  5. Place the flat piece of engraving stock under the nose cone and hold it flush to the bottom of the nose cone. (If the cutter is protruding beyond the bottom of the nose cone, you will have raise it by loosening the set screw in the brass cutter knob with the cutter wrench, and pushing or pulling the cutter up into the spindle)

It may be easier to move the Spindle out over the engraving area, and bring the nose cone down to the material surface rather then using a flat piece of material. This requires fewer 'hands' and will speed up this process for zeroing many cutters. Depending on your experience level in the Xenetech software, you can use the power of the machine to place the Spindle over the engraving surface and pause it, or simply place the 'STEPPER MOTOR' switch on the Pendant to 'OFF' and manually move the X, Y, and Z axes by rotating their respective knobs (see pages 2 and 3 in chapter 1). REMEMBER to place this switch back to the 'AUTO' or 'LOCK' position.
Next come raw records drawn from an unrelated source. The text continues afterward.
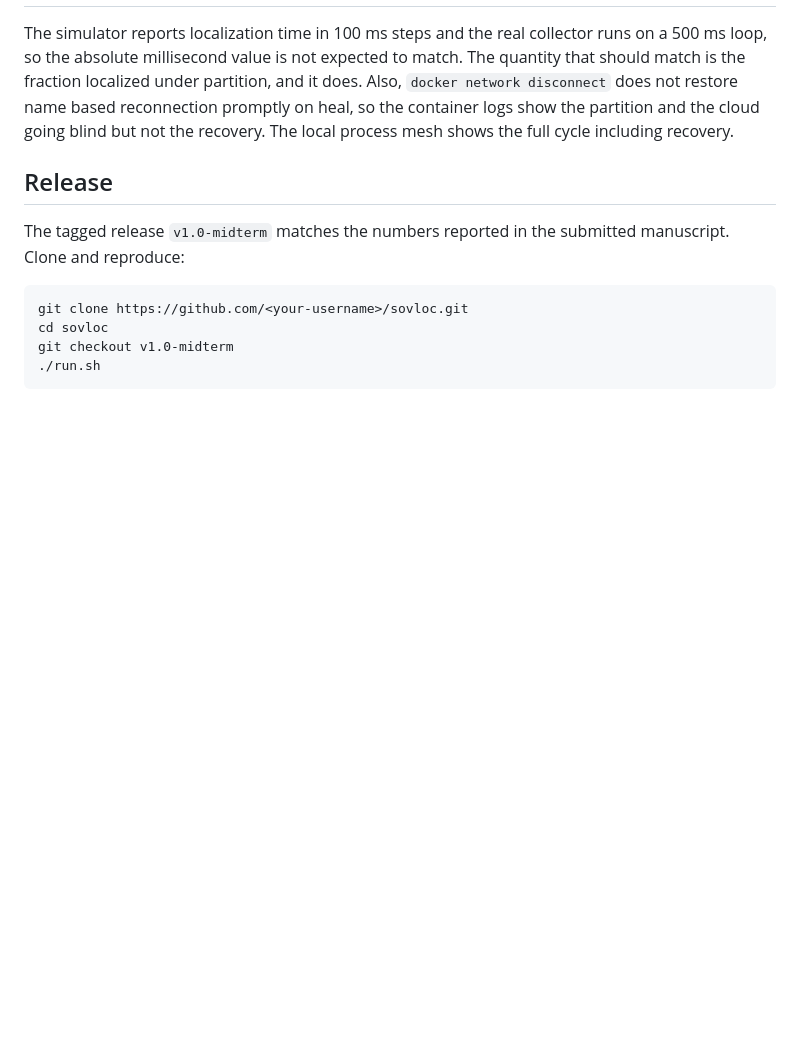
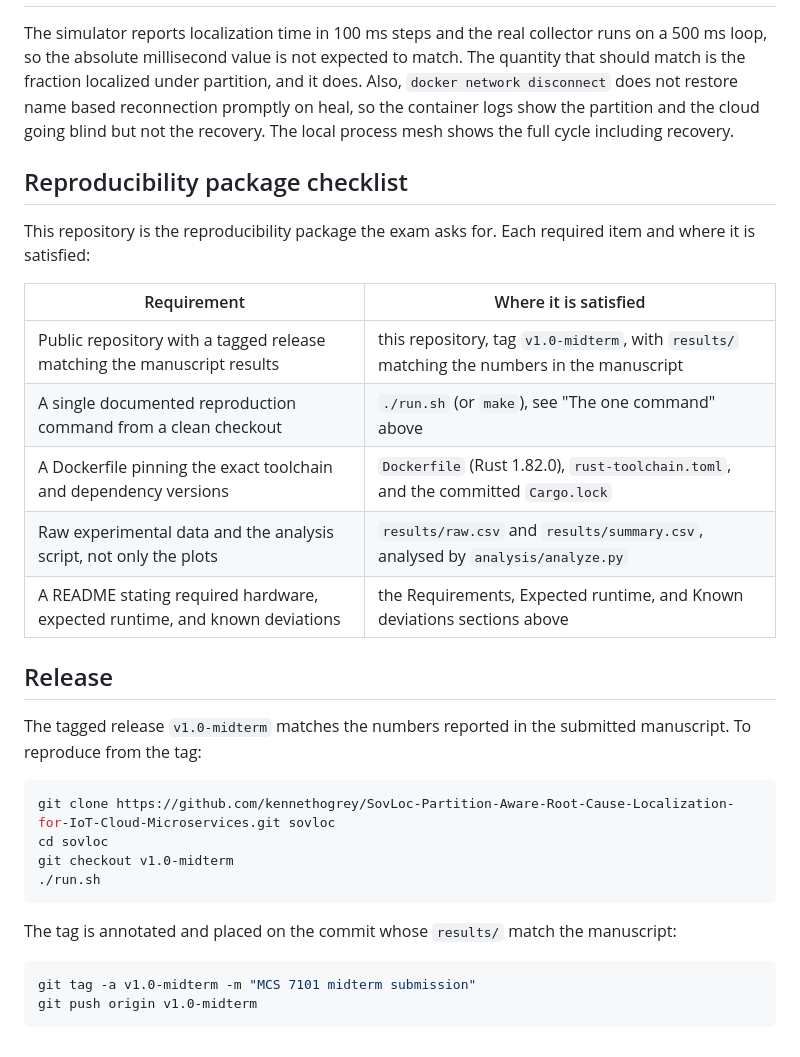
Before and after one commit to kennethogrey/SovLoc-Partition-Aware-Root-Cause-Localization-for-IoT-Cloud-Microservices, a Markdown page: README.md, the part around the change. Drawn GitHub-style; blank space fills up the shorter version.

Commit message:
README: point the clone URL at the real repository and add the package checklist
- Fix the Release section to clone from the actual GitHub URL instead of a
  placeholder, and show the annotated tag steps.
- Add a Reproducibility package checklist table mapping each required item to the
  file or command that satisfies it, so a grader can tick them off directly.

No source changed, so the results, tests, and CI are unchanged.

````diff
--- a/README.md
+++ b/README.md
@@ -201,14 +201,35 @@ reconnection promptly on heal, so the container logs show the partition and the
 cloud going blind but not the recovery. The local process mesh shows the full
 cycle including recovery.
 
+## Reproducibility package checklist
+
+This repository is the reproducibility package the exam asks for. Each required
+item and where it is satisfied:
+
+| Requirement | Where it is satisfied |
+|---|---|
+| Public repository with a tagged release matching the manuscript results | this repository, tag `v1.0-midterm`, with `results/` matching the numbers in the manuscript |
+| A single documented reproduction command from a clean checkout | `./run.sh` (or `make`), see "The one command" above |
+| A Dockerfile pinning the exact toolchain and dependency versions | `Dockerfile` (Rust 1.82.0), `rust-toolchain.toml`, and the committed `Cargo.lock` |
+| Raw experimental data and the analysis script, not only the plots | `results/raw.csv` and `results/summary.csv`, analysed by `analysis/analyze.py` |
+| A README stating required hardware, expected runtime, and known deviations | the Requirements, Expected runtime, and Known deviations sections above |
+
 ## Release
 
 The tagged release `v1.0-midterm` matches the numbers reported in the submitted
-manuscript. Clone and reproduce:
+manuscript. To reproduce from the tag:
 
 ```bash
-git clone https://github.com/<your-username>/sovloc.git
+git clone https://github.com/kennethogrey/SovLoc-Partition-Aware-Root-Cause-Localization-for-IoT-Cloud-Microservices.git sovloc
 cd sovloc
 git checkout v1.0-midterm
 ./run.sh
 ```
+
+The tag is annotated and placed on the commit whose `results/` match the
+manuscript:
+
+```bash
+git tag -a v1.0-midterm -m "MCS 7101 midterm submission"
+git push origin v1.0-midterm
+```
````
  1. Loosen the set screw in the brass cutter knob with the cutter wrench, and lower the cutter so that it rests flush with the bottom of the nose cone (the tip of the cutter will be sitting on the flat piece of engraving stock). Note: If using a collet spindle, you may have to loosen the Draw Bar to release the clamping of the cutter by the Collet in order to complete this step.

  2. Retighten set screw in the brass cutter knob.  Repeat steps 4 through 8 for the rest of your cutters.

 

Setting Engraving Depth

 

With your cutters now 'zeroed', it is a simple matter of 'dialing in' the correct depth using the micrometer. Please note that this procedure for setting an engraving depth is valid only when using zeroed cutters and using the nose cone to control your engraving depth (standard steel nose cone or vacuum foot).

  1. Install the desired cutter.

  2. Determine the desired depth you wish to engrave based on the material and application (in thousandths of an inch, i.e. 0.020 = 20 thousandths of an inch).

  3. Rotate the micrometer to the right from the zero location 20 'clicks'. One 'click' on the micrometer represents 1/1000th of an inch (0.001 inches). The micrometer should display twenty (20) at the position of the micrometer stop.

It is good practice to return the micrometer back to the zero location after use of the engraver. In the above example, rotate the micrometer back to the left twenty 'clicks'.

 

The above procedure describes depth settings based on the use of a nose cone. There may be occasions where a nose cone may not be desirable (for burnishing on engravers brass or aluminum, or milling into brass or aluminum). To set the depth in these occasions, see Using Manual Cutter Set.